A super important one is to exercise. Make sure you’re taking care of your body. If you’re not, then you’re not taking care of your mind. Sometimes this can be time consuming, so break it up throughout the day. Rather than carving out an hour to go to the gym, do push ups (sit ups, jog in place, etc) every hour. It doesn’t take up that much time anymore. And in those few seconds you spare to exercise, your mind is clear. Note- Throwing a one song dance party is an acceptable form of cardio.
Reach a goal. It doesn’t have to be something crazy hard or time consuming like finishing a novel. It could be as easy as taking out the trash or staying off the internet for an hour (okay this one might not be as easy). But writing down a goal and getting to check it off brings a great sense of accomplishment that is inspiring. That feeling is indescribable.
All or any of these things will help keep you creative, even if you don’t necessarily have the time (or energy, in my case) to work creatively.
4 thoughts on “Staying Creative (When You’re Busy)”
Timely post. I'm still trying to find a balance. My current WIP is starting to annoy me. I could (a) push through it and *hope* I don't get burned out, or (b) give it a break and lose the momentum I've built up.
Le sigh. In the mean time, I've been getting my creativity fix from adding video/audio to my blog. Hopefully I'll soon come back to the WIP with renewed creativity 😉
I loved reading through your list of things to do to keep your creative juices going when you are not writing.
*whew* Lots of things!
I read with great interest about playing the piano. My Mom played for the church throughout our childhood and she practiced often. Those songs play throughout my head now and all through my life. I still see myself walking across the missile deck on a ship in the middle of the night, a .45 slung on my side as I protected nuclear warheads from theft, singing those old songs to the beat of Mom's playing!
Have you thought of buying a portable Piano Keyboard? They don't take up a lot of room for you can stow them standing on end and then unfold the platform and plug it in when you are reading to play.
I work on my inventions or other electric and mechanical things when I am not writing. I also take my books to read and study.
Anyway, I loved reading your blog! Thanks for sharing.
I've been trying to slowly teach myself to sketch because I have fleeting pipe dreams of illustrating textbooks (or just educational blog posts) one day. Due to my limited time, it's not going very well.
What's going great is my love for foreign languages. Thanks to Duolingo, I've managed to become semi-fluent in Portuguese over the last year. It's how I keep creative.
I find it’s easier to work with an empty page when I wake up. When I’m writing-heavy, I try to wake up early before work and write three pages in a distraction-free environment. When I come home, I go through the ideas and build on what morsels are working.

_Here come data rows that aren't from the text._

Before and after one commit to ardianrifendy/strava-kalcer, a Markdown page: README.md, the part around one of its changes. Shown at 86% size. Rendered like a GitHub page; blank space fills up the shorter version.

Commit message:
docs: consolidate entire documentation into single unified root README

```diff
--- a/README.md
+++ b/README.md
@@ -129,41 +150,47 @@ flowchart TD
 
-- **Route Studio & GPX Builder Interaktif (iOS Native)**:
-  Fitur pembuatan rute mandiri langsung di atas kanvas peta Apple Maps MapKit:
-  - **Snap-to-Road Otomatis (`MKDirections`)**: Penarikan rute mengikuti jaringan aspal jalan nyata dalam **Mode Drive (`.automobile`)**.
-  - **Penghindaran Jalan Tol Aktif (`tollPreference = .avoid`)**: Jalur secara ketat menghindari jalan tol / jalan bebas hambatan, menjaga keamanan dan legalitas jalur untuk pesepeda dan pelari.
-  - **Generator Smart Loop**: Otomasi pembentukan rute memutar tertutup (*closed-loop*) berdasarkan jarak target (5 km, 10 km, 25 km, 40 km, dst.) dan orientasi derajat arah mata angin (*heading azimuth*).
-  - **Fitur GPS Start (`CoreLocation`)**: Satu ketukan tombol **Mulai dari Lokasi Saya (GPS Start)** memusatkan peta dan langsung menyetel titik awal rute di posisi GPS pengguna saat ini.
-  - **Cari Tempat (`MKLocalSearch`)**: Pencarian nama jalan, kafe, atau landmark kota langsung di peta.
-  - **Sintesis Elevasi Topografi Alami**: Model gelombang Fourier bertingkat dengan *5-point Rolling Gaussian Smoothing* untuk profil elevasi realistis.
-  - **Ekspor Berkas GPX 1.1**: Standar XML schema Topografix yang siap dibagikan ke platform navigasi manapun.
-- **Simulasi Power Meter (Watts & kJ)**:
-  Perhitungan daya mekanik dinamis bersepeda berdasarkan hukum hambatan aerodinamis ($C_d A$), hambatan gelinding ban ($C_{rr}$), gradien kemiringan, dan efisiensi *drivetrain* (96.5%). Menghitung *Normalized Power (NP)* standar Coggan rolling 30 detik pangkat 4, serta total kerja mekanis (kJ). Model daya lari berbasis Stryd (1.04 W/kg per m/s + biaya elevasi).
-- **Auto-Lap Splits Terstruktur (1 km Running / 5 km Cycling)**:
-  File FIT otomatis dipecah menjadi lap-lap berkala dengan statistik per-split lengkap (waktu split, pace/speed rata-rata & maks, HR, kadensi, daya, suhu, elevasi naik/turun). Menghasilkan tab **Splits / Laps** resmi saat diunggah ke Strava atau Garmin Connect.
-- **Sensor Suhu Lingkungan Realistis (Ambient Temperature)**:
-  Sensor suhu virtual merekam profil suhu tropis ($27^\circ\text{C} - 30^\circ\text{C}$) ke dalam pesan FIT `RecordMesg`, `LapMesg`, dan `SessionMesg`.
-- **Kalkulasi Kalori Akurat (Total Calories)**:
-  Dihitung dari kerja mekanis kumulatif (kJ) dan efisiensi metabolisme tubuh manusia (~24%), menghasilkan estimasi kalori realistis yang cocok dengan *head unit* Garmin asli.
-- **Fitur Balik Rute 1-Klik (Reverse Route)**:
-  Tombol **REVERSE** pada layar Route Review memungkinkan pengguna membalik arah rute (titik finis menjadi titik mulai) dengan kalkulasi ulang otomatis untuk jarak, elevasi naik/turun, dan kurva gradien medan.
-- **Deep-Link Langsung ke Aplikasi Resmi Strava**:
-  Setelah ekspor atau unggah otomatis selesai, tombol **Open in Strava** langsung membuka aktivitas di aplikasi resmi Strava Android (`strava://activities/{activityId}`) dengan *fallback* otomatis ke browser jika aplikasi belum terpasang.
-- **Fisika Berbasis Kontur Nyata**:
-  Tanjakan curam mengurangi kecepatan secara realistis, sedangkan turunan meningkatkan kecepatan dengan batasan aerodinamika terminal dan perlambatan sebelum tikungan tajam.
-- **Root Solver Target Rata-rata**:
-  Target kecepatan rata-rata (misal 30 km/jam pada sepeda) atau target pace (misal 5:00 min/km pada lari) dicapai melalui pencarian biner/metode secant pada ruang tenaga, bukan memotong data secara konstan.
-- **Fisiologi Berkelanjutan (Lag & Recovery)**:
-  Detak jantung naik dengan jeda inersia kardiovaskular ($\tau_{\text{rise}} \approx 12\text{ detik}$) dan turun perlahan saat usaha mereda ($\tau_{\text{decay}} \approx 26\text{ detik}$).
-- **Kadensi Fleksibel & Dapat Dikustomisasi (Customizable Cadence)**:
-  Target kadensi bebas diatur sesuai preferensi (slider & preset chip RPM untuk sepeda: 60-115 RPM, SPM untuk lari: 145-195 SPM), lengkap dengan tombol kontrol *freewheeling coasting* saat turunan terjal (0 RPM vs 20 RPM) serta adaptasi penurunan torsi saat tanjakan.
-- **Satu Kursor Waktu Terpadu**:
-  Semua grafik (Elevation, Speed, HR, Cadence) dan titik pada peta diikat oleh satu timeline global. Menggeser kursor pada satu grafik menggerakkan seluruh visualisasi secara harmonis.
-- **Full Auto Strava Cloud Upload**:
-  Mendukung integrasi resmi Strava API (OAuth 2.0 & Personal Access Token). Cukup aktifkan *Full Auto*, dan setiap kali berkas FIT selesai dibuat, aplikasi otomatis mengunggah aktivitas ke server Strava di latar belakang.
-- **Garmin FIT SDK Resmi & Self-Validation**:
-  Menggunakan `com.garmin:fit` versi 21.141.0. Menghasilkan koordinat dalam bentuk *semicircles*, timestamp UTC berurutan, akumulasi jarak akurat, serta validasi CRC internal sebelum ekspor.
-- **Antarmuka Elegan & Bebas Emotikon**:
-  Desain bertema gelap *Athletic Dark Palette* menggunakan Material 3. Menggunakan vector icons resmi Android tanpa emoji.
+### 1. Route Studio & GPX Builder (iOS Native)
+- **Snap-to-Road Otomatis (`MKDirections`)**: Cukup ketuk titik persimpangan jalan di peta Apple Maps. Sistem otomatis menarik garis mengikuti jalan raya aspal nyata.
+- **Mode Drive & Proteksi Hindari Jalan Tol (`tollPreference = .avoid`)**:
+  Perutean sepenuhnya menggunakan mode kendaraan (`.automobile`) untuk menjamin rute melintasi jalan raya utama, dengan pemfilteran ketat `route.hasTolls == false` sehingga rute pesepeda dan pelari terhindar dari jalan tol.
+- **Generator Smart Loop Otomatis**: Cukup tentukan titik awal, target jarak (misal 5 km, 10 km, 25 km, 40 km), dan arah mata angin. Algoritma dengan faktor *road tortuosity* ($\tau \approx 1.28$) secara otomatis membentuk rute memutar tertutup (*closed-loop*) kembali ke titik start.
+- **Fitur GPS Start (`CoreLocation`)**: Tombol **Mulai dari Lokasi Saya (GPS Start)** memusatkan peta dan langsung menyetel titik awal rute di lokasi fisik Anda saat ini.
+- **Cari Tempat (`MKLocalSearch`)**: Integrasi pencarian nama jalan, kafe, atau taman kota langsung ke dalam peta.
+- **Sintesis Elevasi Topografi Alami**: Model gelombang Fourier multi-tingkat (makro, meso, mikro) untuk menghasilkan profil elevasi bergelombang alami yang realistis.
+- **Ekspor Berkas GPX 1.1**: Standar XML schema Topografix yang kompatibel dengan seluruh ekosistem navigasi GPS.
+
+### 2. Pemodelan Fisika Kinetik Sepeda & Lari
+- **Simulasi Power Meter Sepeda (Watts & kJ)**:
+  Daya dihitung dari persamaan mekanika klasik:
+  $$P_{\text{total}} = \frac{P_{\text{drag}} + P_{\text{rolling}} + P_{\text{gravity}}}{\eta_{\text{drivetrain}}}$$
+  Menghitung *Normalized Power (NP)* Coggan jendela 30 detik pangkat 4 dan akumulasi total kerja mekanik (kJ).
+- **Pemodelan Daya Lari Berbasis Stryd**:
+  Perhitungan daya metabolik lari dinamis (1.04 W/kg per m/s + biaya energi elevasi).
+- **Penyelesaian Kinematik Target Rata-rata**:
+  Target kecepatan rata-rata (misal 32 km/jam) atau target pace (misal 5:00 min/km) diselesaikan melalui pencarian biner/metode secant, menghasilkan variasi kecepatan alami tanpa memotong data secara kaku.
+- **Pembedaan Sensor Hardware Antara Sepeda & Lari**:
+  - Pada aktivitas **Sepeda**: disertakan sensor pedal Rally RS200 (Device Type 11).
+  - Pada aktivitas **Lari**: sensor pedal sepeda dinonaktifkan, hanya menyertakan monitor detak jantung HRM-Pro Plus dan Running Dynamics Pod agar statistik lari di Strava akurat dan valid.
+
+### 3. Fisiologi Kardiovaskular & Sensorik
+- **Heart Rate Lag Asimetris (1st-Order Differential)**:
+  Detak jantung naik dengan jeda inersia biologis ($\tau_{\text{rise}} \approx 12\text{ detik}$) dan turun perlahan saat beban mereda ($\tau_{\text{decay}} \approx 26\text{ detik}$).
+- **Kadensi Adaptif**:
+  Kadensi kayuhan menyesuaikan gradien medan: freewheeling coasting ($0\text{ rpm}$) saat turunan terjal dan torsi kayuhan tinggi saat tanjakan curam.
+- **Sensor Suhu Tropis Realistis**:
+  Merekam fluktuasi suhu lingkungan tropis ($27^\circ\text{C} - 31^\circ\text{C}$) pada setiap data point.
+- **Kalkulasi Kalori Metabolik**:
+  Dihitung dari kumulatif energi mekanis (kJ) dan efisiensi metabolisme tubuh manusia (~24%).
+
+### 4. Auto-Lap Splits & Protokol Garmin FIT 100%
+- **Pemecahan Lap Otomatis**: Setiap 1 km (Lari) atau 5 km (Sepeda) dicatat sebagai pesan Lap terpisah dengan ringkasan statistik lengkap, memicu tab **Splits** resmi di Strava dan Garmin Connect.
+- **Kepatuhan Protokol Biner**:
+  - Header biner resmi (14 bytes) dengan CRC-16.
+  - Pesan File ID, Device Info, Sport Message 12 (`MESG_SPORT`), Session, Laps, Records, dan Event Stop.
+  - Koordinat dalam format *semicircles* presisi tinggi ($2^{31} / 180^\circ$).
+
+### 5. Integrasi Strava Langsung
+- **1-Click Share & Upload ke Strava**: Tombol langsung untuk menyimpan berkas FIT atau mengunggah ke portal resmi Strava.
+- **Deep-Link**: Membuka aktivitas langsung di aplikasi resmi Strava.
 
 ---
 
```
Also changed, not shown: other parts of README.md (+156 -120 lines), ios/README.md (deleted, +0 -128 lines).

Good thoughts on writing on paper, but it can be time intensive to copy those down onto a computer. Have you considered trying a distraction-free device? My wife and I use a Pomera DM20 when we don’t want distractions or while we travel. The keyboard is in Japanese, but the UI can be toggled to English and is easy enough to figure out, with a little practice. I plan on posting instructions to our blog soon.
The DM20 is here, if you’re interested: http://www.amazon.com/KINGJIM-digital-Pomera-DM20-Lizard/dp/B002YQ2Z6A I’ve heard about a lot of other devices, but this one is perfect for light travel.